Supplied entries START

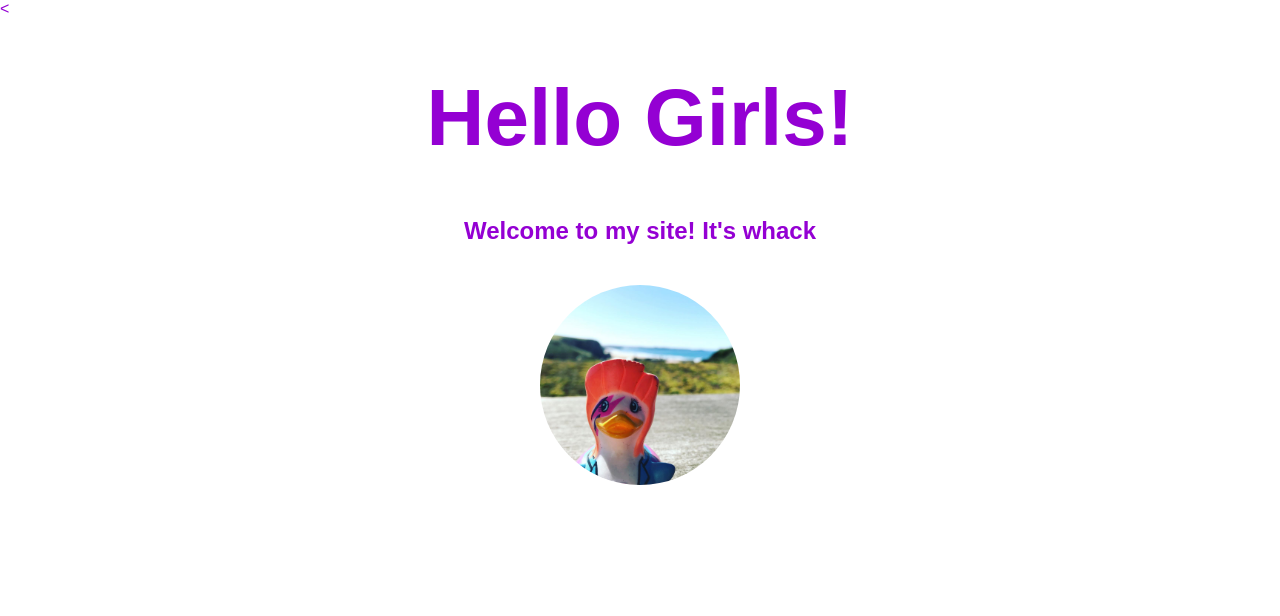
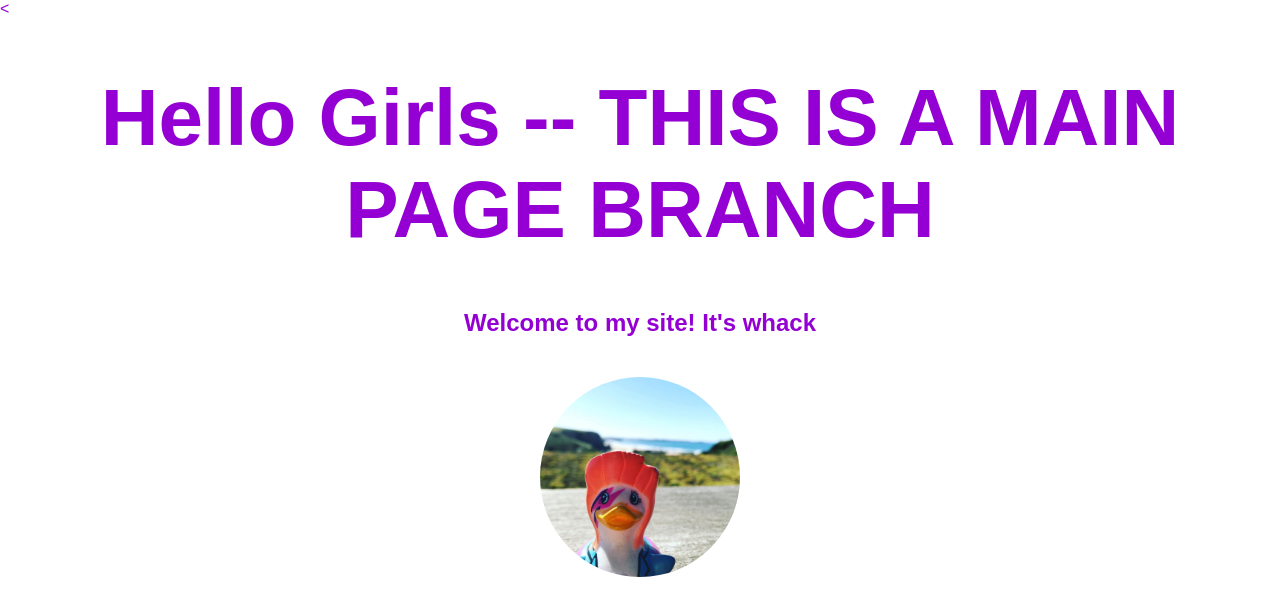
Before and after one commit to miraajkmn/beginners-week-one-master, a plain HTML site: page index.html in a window 1280 px wide. Shown: the top 616 px of the page. Drawn offline with Linux system fonts and the light colour scheme.

Commit message:
Update index.html
Testing main page branch

```diff
--- a/index.html
+++ b/index.html
@@ -6,7 +6,7 @@
 <body>
 
   <div>
-    <h1>Hello Girls!</h1>
+    <h1>Hello Girls -- THIS IS A MAIN PAGE BRANCH</h1>
     <h2>Welcome to my site! It's whack</h2>
   </div>
 
```
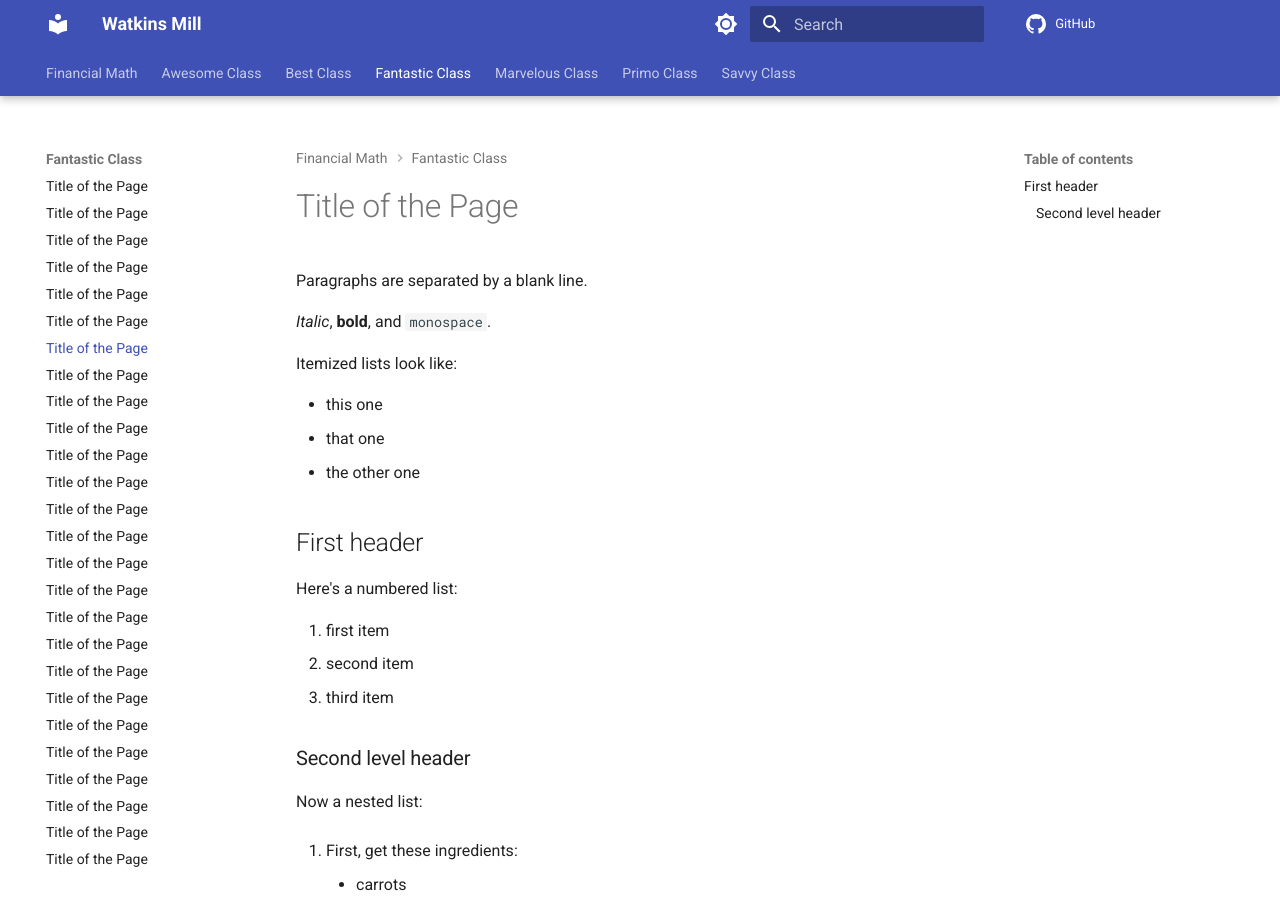
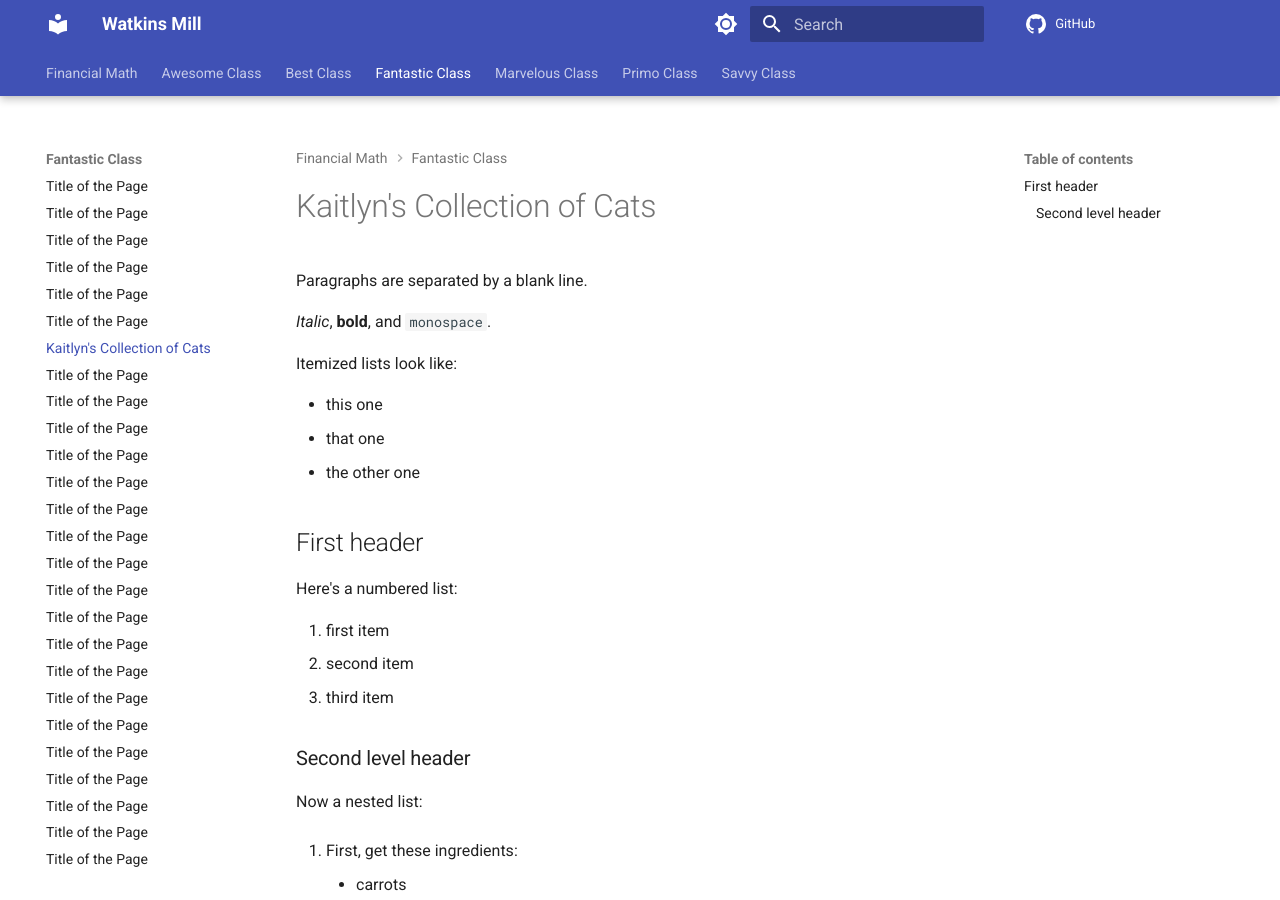
Before and after one commit to drjmarino/website, an MkDocs documentation site: the page built from docs/fantastic/human07.md, in a window 1280 px wide and 900 px high. Built offline with MkDocs 1.6.1 and Material for MkDocs 9.7.7, drawn with Linux system fonts in a browser that asks for light colours; comment, search, counter and statistics services are not loaded.

Commit message:
Update human07.md

```diff
--- a/docs/fantastic/human07.md
+++ b/docs/fantastic/human07.md
@@ -1,4 +1,4 @@
-# Title of the Page
+# Kaitlyn's Collection of Cats
 
 Paragraphs are separated by a blank line.
 
```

Supplied entries END

**Exercise aim**
Output the material above exactly, without pictures.

**Written solution**
Before and after one commit to miraajkmn/beginners-week-one-master, a plain HTML site: page index.html in a window 1280 px wide. Shown: the top 616 px of the page. Drawn offline with Linux system fonts and the light colour scheme.

Commit message:
Update index.html
Testing main page branch

```diff
--- a/index.html
+++ b/index.html
@@ -6,7 +6,7 @@
 <body>
 
   <div>
-    <h1>Hello Girls!</h1>
+    <h1>Hello Girls -- THIS IS A MAIN PAGE BRANCH</h1>
     <h2>Welcome to my site! It's whack</h2>
   </div>
 
```
Before and after one commit to drjmarino/website, an MkDocs documentation site: the page built from docs/fantastic/human07.md, in a window 1280 px wide and 900 px high. Built offline with MkDocs 1.6.1 and Material for MkDocs 9.7.7, drawn with Linux system fonts in a browser that asks for light colours; comment, search, counter and statistics services are not loaded.

Commit message:
Update human07.md

```diff
--- a/docs/fantastic/human07.md
+++ b/docs/fantastic/human07.md
@@ -1,4 +1,4 @@
-# Title of the Page
+# Kaitlyn's Collection of Cats
 
 Paragraphs are separated by a blank line.
 
```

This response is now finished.